You rarely see general manager Ozzie Newsome reach to take a wide receiver just to fill a need when there are better options still on the board. You almost never see him draft a defensive back just because that might be the most convenient move given the makeup of the Ravens' roster.
Newsome and the Ravens will go with the best player available almost every time.
But could that strategy change this year given the current NFL labor uncertainty? Could the Ravens' needs play a bigger factor in their drafting this year than in years past?
Let me explain why it might.
Because of the pending lockout - which would put a freeze on player movement - the draft will precede free agency this year. Once the current collective bargaining agreement runs out on March 3, free agency will be put on hold, and the Ravens, as well as the other 31 teams around the league, won't be able to talk to current NFL players until a new CBA is reached.
That could be sometime in March, it could be sometime in September. Hey, it could be in June of 2015. We just don't know when a deal will be finalized, and neither do the teams.
That leaves the draft as the only sure way that teams can improve their roster and fill holes at certain positions.
So if you're the Ravens, and you need a wide receiver, pass rusher and offensive lineman, you might be more likely to reach for a player at those positions this year.
You're not sure if you'll be able to snag an impact wide receiver in free agency, or find a proven offensive tackle at the right price on the free agent market. You don't know if a veteran pass rusher who fits your system will be available once a new CBA is in place.
Of course, the draft isn't a perfect solution, either. You don't know how the players you select will transition to the pro game, and they won't be allowed to start meeting with their positional coaches or learning your system until a CBA is finalized, which could significantly hinder their development.
But right now, the draft is the only sure thing NFL front offices have in front of them.

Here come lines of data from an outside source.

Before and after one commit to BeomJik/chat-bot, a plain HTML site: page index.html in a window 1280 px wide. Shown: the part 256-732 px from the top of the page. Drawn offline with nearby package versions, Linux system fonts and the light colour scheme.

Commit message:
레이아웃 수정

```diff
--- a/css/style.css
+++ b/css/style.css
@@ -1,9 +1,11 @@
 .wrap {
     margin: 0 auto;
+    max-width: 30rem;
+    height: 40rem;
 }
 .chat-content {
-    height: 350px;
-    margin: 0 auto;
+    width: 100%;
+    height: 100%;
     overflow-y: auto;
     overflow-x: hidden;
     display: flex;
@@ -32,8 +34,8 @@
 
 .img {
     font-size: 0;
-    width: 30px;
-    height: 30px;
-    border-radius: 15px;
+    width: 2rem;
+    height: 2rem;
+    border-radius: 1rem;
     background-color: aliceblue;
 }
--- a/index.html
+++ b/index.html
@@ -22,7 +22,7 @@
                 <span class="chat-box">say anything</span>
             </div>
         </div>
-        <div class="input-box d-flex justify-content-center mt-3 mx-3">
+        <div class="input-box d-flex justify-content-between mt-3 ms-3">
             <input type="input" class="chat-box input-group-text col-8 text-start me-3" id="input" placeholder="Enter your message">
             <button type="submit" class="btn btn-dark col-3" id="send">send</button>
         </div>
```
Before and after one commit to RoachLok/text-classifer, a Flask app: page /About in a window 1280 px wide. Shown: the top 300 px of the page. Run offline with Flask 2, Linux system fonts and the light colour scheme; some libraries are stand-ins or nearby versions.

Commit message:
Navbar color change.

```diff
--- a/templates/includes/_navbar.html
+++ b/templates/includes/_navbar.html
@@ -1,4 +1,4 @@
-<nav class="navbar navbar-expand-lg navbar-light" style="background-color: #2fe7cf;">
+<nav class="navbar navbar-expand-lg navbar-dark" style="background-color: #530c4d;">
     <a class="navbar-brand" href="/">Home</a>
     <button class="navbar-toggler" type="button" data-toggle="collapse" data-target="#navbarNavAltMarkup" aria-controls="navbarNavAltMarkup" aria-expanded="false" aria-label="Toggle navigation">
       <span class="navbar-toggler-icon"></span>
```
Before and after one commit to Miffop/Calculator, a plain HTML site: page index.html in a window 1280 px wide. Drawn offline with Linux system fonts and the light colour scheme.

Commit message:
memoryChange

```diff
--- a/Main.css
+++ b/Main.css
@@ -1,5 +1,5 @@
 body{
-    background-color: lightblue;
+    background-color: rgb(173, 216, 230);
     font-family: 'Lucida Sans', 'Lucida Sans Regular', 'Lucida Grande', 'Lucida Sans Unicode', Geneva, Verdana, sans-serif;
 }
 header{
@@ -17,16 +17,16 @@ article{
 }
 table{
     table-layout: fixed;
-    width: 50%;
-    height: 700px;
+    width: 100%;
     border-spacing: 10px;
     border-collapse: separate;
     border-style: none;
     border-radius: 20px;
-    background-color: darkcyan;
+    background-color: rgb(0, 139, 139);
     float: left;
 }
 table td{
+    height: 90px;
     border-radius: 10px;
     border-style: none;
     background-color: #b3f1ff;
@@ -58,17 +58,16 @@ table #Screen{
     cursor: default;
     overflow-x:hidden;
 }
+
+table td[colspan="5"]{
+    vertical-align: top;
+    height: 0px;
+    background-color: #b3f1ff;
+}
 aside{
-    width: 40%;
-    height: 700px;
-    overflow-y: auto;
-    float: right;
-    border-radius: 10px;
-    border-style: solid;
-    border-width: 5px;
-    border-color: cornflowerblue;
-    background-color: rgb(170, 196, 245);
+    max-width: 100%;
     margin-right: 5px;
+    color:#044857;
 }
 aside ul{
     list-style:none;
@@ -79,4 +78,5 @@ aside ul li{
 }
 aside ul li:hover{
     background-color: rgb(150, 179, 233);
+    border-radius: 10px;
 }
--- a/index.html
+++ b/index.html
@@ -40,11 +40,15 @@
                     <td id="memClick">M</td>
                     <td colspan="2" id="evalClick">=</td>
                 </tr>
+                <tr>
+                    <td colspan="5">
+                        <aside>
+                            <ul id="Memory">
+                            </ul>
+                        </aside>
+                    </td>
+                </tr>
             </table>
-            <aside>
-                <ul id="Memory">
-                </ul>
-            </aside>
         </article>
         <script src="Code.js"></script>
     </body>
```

And that might leave some teams - including the Ravens - looking for specific needs come April's three-day session from Radio City Music Hall.